(Records from a dataset)
......

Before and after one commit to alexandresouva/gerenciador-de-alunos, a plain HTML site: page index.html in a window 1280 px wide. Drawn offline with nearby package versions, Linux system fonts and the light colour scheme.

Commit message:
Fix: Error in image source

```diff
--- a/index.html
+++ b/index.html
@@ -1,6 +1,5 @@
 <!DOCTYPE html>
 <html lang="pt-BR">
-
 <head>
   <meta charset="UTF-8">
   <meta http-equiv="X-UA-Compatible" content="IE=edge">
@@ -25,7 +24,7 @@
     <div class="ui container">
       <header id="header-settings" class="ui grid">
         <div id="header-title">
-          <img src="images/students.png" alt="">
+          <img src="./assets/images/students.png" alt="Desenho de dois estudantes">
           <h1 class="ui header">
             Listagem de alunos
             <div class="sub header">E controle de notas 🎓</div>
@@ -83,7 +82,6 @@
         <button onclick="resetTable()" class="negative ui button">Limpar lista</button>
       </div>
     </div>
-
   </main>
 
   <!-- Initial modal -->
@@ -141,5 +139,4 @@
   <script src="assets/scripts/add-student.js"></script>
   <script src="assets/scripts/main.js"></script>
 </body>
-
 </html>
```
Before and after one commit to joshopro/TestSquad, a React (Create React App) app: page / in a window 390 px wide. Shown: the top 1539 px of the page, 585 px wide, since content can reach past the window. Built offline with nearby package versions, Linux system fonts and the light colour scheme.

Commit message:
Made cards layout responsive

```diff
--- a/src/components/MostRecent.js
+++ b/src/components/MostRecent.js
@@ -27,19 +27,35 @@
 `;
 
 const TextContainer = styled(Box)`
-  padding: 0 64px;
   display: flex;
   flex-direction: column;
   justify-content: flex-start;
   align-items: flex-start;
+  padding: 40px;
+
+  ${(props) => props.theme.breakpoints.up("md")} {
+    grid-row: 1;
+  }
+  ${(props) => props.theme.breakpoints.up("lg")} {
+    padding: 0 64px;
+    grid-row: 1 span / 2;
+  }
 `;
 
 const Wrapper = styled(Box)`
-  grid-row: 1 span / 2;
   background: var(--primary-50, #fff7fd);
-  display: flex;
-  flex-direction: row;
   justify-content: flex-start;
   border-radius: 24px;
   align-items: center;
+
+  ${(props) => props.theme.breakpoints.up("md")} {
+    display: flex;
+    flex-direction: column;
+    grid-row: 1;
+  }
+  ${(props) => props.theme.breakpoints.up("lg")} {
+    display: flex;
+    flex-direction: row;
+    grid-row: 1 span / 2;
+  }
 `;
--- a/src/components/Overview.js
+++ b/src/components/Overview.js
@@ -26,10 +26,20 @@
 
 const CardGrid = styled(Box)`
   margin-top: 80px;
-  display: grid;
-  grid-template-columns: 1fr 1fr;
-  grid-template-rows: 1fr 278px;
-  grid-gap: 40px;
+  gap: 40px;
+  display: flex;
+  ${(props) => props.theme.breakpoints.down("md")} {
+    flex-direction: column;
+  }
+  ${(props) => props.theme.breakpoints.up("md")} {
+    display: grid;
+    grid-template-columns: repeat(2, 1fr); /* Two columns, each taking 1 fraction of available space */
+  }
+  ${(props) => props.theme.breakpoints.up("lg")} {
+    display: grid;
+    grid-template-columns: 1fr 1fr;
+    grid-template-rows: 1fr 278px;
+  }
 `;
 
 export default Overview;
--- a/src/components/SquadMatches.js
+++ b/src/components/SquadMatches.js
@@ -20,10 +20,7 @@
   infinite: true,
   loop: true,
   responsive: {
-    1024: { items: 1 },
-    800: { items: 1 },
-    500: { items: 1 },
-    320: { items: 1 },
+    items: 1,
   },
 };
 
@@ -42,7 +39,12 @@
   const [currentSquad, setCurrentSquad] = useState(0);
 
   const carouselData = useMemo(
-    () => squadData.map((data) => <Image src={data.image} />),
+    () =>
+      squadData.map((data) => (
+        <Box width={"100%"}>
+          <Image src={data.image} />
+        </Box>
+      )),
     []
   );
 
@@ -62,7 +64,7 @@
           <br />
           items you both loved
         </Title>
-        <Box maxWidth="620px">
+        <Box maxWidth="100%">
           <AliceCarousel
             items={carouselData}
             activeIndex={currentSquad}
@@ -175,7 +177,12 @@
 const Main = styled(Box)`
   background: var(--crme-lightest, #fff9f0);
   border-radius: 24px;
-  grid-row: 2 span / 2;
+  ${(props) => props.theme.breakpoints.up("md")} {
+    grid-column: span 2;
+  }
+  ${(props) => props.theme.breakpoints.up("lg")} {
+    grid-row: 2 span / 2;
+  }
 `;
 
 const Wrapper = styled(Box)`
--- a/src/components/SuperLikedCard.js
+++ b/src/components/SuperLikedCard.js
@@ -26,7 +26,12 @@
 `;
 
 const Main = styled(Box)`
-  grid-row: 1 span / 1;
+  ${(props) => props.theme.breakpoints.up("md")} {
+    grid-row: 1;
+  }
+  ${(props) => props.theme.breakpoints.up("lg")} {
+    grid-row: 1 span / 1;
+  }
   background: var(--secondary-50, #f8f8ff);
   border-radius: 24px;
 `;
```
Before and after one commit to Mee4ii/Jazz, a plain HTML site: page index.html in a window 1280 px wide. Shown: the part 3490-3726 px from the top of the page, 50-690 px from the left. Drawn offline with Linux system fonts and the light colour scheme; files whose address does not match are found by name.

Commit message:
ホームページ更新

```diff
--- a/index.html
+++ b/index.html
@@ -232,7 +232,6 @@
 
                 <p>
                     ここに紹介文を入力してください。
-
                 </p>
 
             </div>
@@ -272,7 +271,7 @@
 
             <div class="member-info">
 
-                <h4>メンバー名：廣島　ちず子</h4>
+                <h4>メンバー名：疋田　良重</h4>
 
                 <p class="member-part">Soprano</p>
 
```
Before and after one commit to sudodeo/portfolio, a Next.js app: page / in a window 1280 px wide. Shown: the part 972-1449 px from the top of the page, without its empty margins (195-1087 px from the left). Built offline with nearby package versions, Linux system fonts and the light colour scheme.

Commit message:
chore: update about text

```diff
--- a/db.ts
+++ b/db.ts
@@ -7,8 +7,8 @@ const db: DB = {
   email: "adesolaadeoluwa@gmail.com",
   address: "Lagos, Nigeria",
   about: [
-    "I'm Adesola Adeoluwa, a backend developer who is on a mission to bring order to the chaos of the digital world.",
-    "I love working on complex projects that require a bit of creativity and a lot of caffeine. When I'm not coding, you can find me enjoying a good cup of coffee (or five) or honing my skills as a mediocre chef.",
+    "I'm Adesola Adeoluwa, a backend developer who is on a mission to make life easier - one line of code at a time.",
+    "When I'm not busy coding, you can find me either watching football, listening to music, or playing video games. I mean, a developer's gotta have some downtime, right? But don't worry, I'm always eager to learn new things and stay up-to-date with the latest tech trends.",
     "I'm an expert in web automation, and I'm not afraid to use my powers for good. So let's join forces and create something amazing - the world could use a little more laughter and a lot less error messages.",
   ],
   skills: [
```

......

Reproduce every line in the data that has the word "html" in it.

## EXERCISE ANSWER
Before and after one commit to alexandresouva/gerenciador-de-alunos, a plain HTML site: page index.html in a window 1280 px wide. Drawn offline with nearby package versions, Linux system fonts and the light colour scheme.
--- a/index.html
+++ b/index.html
 <!DOCTYPE html>
 <html lang="pt-BR">
 </html>
Before and after one commit to Mee4ii/Jazz, a plain HTML site: page index.html in a window 1280 px wide. Shown: the part 3490-3726 px from the top of the page, 50-690 px from the left. Drawn offline with Linux system fonts and the light colour scheme; files whose address does not match are found by name.
--- a/index.html
+++ b/index.html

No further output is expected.